U.S. set to copy Britain with milestones for scrapping Libor, UK watchdog says

LONDON, Jan 30 (Reuters) - The United States looks set to follow Britain by introducing milestones for scrapping the Libor benchmark, helping to “move the needle” in accelerating the transition to safer interest rates, a UK regulator said on Thursday.

The London Interbank Offered Rate or Libor is used in contracts worth around $400 trillion globally, but it is due to be phased out by the end of 2021.

Replacing the 50-year old Libor with rates compiled by central banks by the end of 2021 is one of the biggest tasks markets have faced.

Rich Fox, head of markets policy at Britain’s Financial Conduct Authority (FCA), said a call from banks and markets for global coordination in phasing out Libor was being heard “loud and clear”.

“This year you will really start to see the needle move,” Fox told a conference organised by global derivatives body ISDA.

In Britain, the use of Libor in pricing new futures contracts should end in March, the FCA has said. Referencing Libor in new loans should cease by the end of September.

Fox met with representatives of the Alternative Reference Rates Committee, or ARRC, an U.S. industry group convened by the New York Federal Reserve. They were keen to copy the UK approach of using a string of deadlines leading to 2021, Fox said.

“I would expect the ARRC to come out with some date-specific targets that should really focus minds,” Fox said

Britain has a head start, since the Bank of England’s Sonia overnight rate, which is replacing Libor, has long been familiar to markets.
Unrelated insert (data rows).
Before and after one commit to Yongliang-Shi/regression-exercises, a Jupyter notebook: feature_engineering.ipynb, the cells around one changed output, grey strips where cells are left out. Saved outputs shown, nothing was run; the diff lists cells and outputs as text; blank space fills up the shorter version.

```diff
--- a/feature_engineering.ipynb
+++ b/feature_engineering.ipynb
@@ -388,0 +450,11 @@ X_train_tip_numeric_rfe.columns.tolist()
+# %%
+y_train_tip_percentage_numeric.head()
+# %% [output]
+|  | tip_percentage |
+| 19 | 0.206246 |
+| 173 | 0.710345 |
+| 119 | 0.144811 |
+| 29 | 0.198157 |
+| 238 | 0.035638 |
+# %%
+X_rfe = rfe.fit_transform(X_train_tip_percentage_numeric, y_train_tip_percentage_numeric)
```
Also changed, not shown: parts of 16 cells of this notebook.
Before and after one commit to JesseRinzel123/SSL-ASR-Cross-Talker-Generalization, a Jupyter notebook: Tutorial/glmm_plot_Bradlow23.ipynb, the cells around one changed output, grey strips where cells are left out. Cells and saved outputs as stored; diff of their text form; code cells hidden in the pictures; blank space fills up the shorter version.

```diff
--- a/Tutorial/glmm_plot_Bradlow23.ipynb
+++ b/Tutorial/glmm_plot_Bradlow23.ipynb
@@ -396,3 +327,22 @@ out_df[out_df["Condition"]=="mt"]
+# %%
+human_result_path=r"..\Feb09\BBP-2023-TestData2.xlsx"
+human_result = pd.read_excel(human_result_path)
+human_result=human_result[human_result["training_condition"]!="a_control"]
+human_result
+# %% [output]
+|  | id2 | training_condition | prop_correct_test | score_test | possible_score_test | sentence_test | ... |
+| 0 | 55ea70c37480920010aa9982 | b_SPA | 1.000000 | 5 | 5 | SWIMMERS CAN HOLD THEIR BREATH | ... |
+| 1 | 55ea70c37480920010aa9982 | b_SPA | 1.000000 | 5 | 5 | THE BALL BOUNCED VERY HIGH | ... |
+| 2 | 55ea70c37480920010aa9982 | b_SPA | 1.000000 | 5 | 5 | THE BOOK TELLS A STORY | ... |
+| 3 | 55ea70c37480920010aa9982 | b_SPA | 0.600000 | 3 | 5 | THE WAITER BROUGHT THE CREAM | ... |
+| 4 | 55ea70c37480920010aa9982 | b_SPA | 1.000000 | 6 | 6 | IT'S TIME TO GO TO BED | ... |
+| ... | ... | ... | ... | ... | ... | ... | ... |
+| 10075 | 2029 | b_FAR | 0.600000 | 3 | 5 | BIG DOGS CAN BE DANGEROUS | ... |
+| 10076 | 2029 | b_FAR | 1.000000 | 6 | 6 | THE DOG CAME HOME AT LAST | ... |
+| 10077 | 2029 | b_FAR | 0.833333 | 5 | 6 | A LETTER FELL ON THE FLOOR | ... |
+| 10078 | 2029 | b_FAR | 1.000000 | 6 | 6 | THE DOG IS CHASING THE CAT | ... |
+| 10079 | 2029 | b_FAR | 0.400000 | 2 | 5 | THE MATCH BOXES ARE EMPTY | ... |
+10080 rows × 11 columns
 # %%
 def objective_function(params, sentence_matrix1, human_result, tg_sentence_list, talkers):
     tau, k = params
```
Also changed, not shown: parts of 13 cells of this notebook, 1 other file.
The United States is starting from scratch with the Fed’s Sofr rate, Fox said.

Markets should do all they can to reduce the number of existing contracts that reference Libor so that the pile of “tough” legacy contracts is as small as possible, Fox said.

Banks in Britain have already been told by the FCA to come up with plans showing how they are ending the use of Libor.

“Nobody can rely on a magic wand coming to solve this problem for you,” Fox said. (Reporting by Huw Jones, editing by Larry King)